- [TASK]
The word to find is "README". Copy each line of the material that contains it.
** Opening DATA block **
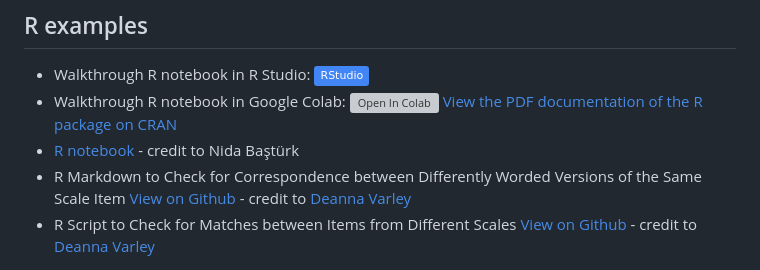
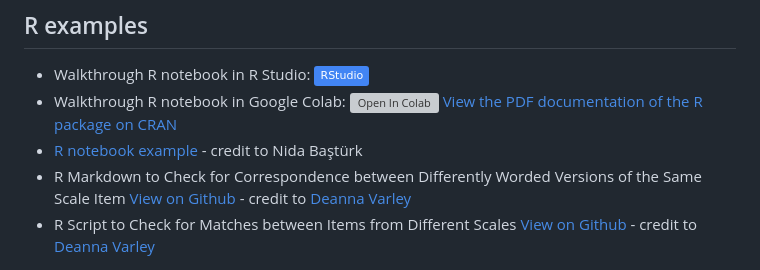
Before and after one commit to harmonydata/harmony_examples, a Markdown page: README.md, the part around the change. Rendered like a GitHub page; badges without logos; grey boxes are pictures that could not be loaded.

```diff
--- a/README.md
+++ b/README.md
@@ -20,7 +20,7 @@ Here you can find example scripts for using the Python and R libraries.
 
 * Walkthrough R notebook in R Studio: <a href="https://harmonydata.ac.uk/harmony_r_example.nb.html" target="_parent"><img src="https://img.shields.io/badge/RStudio-4285F4" alt="Open In R Studio"/></a>
 * Walkthrough R notebook in Google Colab: <a href="https://colab.research.google.com/github/harmonydata/experiments/blob/main/Harmony_R_example.ipynb" target="_parent"><img src="https://colab.research.google.com/assets/colab-badge.svg" alt="Open In Colab"/></a> [View the PDF documentation of the R package on CRAN](https://cran.r-project.org/web/packages/harmonydata/harmonydata.pdf)
-* [R notebook](./harmony_workflow_generic.Rmd) - credit to Nida Baştürk
+* [R notebook example](./harmony_workflow_generic.Rmd) - credit to Nida Baştürk
 * R Markdown to Check for Correspondence between Differently Worded Versions of the Same Scale Item <a target="new"  href="https://github.com/harmonydata/harmony_examples/blob/main/R%20Markdown%20to%20Check%20for%20Correspondence%20between%20Differently%20Worded%20Versions%20of%20the%20Same%20Scale%20Item.Rmd" target="_parent">View on Github</a> - credit to [Deanna Varley](https://harmonydata.ac.uk/matilda/)
 * R Script to Check for Matches between Items from Different Scales <a target="new"  href="https://github.com/harmonydata/harmony_examples/blob/main/R%20Script%20to%20Check%20for%20Matches%20between%20Items%20from%20Different%20Scales.R" target="_parent">View on Github</a> - credit to [Deanna Varley](https://harmonydata.ac.uk/matilda/)
 
```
** Closing DATA block **
- [ANSWER BELOW]
Before and after one commit to harmonydata/harmony_examples, a Markdown page: README.md, the part around the change. Rendered like a GitHub page; badges without logos; grey boxes are pictures that could not be loaded.
--- a/README.md
+++ b/README.md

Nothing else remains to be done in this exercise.